(Records from a collection)

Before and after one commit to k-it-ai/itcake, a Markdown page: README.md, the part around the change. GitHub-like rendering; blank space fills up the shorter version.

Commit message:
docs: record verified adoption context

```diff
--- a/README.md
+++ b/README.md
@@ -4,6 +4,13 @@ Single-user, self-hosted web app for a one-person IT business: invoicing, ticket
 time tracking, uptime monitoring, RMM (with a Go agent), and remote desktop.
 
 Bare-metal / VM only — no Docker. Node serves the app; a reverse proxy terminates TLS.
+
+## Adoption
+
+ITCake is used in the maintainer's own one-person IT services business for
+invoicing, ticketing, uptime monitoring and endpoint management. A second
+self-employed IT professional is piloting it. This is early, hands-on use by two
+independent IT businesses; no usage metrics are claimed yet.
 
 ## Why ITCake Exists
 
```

---

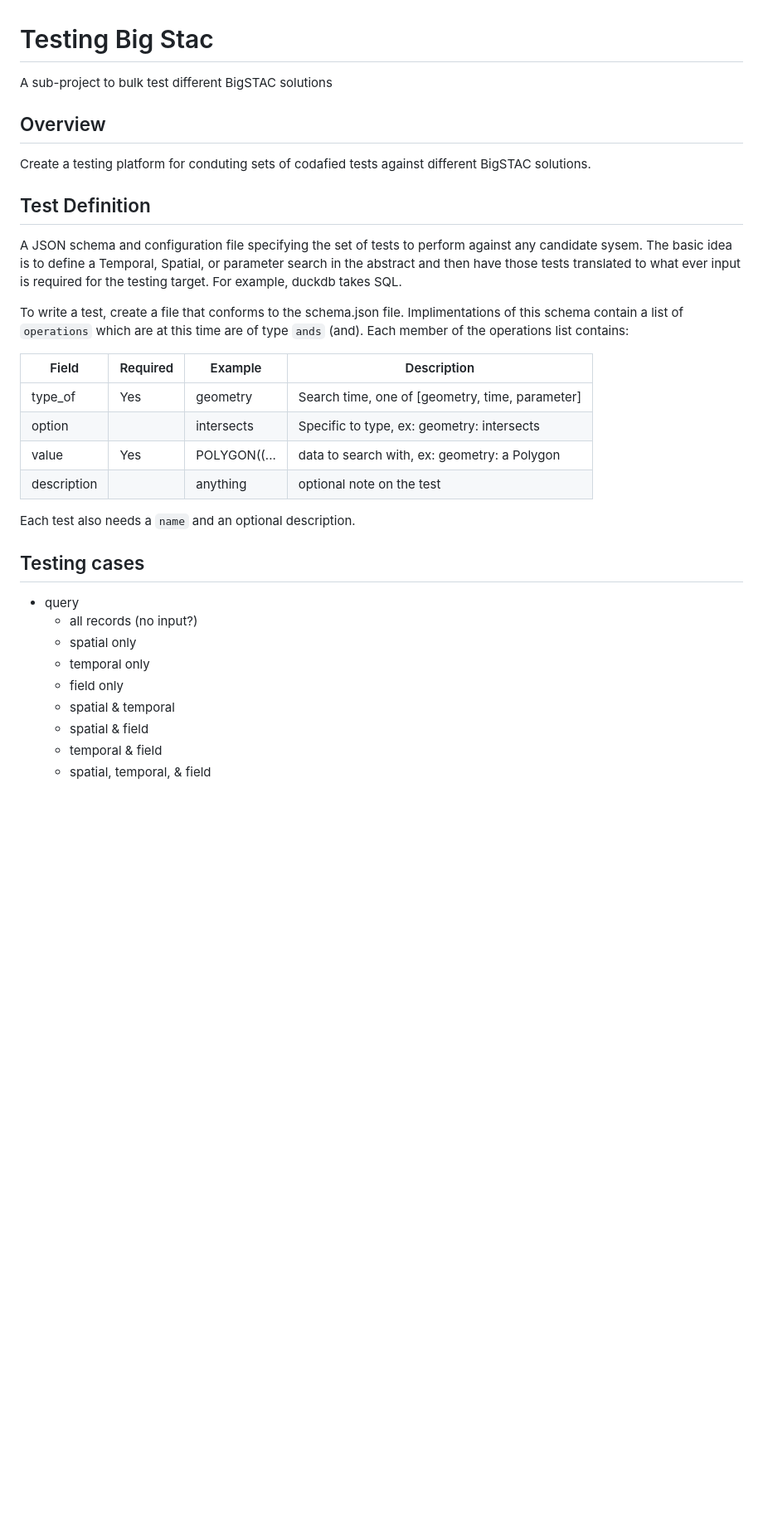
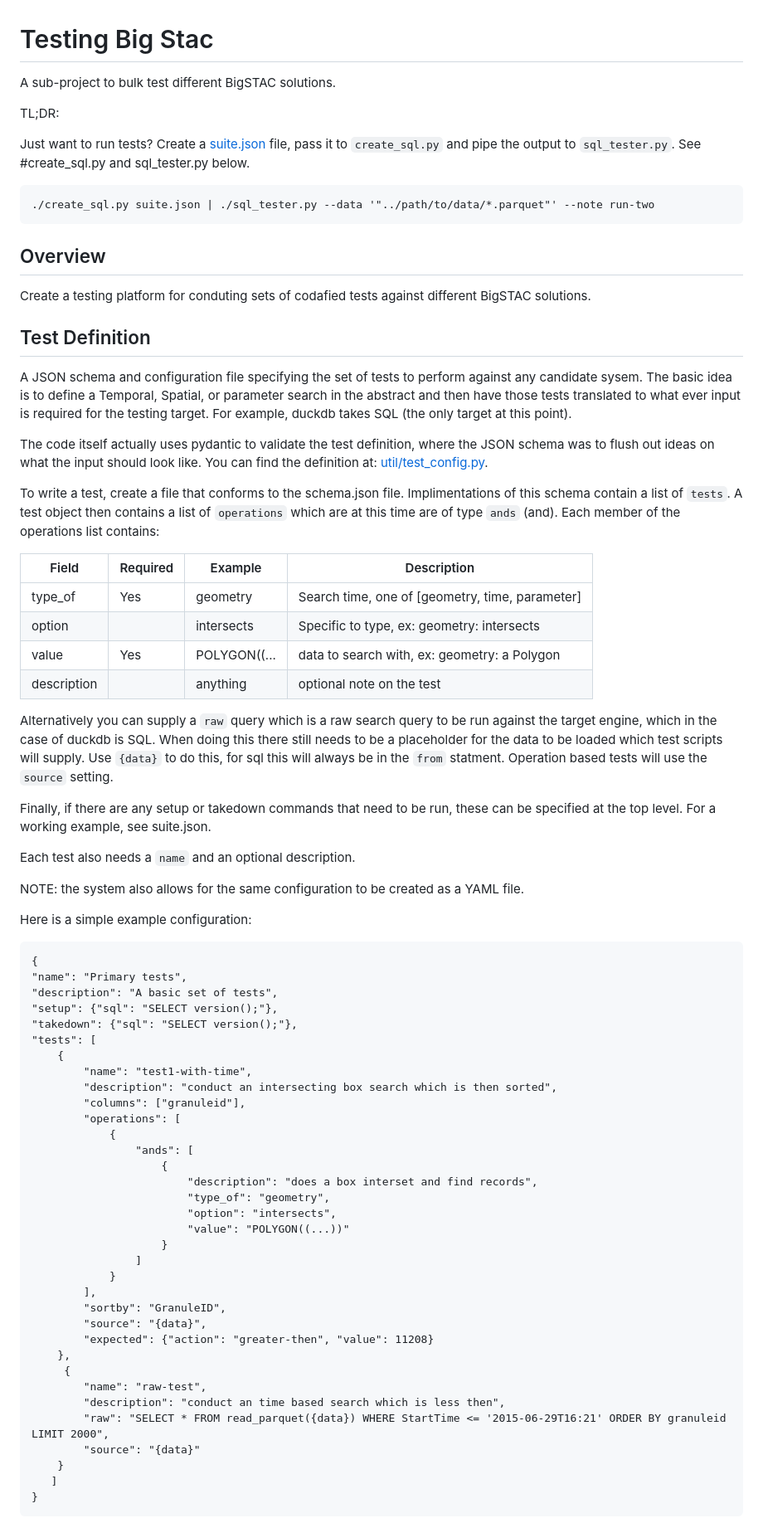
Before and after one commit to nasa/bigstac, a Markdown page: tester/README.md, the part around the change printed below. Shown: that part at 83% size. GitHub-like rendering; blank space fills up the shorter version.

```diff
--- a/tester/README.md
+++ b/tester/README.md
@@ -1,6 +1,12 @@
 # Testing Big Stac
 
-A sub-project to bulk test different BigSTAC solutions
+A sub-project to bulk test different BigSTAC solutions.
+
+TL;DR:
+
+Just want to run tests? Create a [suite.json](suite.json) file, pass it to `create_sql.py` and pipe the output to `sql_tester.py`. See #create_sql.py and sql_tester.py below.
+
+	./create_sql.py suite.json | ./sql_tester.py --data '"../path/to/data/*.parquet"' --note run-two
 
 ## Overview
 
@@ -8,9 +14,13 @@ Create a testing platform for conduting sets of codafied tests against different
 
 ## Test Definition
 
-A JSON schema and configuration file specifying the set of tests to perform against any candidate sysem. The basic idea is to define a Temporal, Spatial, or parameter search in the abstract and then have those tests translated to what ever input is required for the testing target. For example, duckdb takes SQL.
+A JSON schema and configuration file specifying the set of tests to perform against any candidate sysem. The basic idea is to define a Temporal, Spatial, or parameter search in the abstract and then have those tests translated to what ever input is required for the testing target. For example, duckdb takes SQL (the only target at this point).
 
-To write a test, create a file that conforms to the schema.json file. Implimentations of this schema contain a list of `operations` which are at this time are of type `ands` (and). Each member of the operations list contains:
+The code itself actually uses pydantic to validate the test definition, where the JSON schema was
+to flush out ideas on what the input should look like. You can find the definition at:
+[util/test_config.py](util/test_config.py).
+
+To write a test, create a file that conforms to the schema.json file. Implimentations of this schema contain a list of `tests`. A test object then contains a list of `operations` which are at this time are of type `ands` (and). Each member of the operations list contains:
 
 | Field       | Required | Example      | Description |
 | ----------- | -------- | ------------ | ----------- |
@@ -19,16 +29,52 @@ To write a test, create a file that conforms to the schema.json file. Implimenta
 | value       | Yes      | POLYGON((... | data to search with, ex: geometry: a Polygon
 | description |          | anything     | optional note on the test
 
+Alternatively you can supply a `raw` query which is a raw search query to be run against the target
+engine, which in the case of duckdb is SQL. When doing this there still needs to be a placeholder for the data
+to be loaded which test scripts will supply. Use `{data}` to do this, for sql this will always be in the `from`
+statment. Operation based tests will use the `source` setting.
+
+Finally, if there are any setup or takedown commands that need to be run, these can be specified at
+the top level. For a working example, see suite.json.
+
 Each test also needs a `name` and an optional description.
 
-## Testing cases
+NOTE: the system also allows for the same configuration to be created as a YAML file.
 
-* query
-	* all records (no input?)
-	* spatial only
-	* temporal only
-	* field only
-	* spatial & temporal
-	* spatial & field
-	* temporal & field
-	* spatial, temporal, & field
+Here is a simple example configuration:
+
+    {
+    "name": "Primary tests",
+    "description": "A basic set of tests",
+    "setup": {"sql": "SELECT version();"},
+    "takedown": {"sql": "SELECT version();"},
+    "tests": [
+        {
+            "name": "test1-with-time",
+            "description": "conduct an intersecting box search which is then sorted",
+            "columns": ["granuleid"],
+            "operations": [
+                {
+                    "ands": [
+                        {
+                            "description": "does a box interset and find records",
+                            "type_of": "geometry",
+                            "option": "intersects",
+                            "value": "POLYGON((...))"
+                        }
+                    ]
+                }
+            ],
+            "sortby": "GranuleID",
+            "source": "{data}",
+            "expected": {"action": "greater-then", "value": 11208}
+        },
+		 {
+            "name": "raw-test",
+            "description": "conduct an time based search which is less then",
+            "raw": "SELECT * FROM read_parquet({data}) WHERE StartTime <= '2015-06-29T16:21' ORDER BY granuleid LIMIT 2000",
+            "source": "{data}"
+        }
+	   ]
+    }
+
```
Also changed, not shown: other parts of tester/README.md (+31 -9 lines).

==

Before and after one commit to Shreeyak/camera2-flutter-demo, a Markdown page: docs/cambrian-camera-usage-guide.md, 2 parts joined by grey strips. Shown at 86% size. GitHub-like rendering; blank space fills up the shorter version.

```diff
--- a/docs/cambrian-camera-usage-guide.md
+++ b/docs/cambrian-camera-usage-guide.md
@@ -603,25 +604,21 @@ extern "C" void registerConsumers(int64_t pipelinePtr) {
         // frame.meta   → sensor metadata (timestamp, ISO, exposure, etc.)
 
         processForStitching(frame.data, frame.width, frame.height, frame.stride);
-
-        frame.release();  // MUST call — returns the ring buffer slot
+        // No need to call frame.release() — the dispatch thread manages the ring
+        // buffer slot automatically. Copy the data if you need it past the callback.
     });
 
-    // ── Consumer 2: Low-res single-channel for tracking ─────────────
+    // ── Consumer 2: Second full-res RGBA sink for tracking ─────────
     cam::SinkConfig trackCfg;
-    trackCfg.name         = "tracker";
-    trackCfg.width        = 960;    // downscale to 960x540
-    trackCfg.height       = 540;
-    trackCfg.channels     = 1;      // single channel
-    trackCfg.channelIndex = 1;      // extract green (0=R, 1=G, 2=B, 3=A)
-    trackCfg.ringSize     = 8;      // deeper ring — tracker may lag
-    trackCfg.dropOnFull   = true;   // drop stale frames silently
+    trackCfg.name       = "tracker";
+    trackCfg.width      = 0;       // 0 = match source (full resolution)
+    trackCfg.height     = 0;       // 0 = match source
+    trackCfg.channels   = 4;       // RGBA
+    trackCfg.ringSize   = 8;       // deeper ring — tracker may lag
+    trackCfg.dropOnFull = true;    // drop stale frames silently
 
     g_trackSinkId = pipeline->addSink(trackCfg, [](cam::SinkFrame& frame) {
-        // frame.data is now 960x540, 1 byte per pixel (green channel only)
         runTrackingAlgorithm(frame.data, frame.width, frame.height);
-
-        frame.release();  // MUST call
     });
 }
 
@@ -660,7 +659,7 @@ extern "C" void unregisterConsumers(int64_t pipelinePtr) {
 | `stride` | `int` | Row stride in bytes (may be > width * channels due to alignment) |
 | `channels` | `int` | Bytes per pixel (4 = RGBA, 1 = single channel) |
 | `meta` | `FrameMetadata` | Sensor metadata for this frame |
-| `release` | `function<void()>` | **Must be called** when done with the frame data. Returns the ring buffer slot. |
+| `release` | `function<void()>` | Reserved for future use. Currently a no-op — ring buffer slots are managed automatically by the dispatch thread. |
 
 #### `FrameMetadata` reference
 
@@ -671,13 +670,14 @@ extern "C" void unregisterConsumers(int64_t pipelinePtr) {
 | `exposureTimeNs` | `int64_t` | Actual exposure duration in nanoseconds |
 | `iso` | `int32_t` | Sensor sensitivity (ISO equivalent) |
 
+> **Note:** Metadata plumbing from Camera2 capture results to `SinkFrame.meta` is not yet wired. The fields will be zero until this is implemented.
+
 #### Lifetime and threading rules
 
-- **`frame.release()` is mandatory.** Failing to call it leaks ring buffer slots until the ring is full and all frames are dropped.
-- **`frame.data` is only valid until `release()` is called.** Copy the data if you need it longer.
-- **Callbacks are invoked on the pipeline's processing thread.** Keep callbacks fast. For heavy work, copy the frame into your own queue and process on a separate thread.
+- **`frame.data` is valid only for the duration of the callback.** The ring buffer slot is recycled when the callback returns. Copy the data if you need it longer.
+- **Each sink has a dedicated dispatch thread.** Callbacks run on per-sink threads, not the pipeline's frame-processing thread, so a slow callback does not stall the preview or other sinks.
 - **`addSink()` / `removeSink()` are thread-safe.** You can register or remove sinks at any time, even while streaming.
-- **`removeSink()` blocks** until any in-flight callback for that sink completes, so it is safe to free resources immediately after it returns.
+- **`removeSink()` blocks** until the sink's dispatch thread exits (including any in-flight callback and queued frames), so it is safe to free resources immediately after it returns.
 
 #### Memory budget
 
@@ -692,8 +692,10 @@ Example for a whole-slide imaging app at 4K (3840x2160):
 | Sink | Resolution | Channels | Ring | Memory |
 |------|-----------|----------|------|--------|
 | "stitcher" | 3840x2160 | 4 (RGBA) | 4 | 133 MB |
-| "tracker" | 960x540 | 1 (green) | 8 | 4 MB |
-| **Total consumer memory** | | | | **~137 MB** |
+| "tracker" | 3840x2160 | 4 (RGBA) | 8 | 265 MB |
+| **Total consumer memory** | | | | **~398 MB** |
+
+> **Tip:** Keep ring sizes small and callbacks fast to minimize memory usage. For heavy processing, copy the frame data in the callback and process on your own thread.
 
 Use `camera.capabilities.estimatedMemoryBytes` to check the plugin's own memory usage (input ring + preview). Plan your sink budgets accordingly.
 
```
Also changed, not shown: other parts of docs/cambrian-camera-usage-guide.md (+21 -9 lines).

# [TASK GOAL]
Every line that contains the string "like" should be copied from the records.

# [SOLVED EXERCISE]
Before and after one commit to k-it-ai/itcake, a Markdown page: README.md, the part around the change. GitHub-like rendering; blank space fills up the shorter version.
Before and after one commit to nasa/bigstac, a Markdown page: tester/README.md, the part around the change printed below. Shown: that part at 83% size. GitHub-like rendering; blank space fills up the shorter version.
+to flush out ideas on what the input should look like. You can find the definition at:
Before and after one commit to Shreeyak/camera2-flutter-demo, a Markdown page: docs/cambrian-camera-usage-guide.md, 2 parts joined by grey strips. Shown at 86% size. GitHub-like rendering; blank space fills up the shorter version.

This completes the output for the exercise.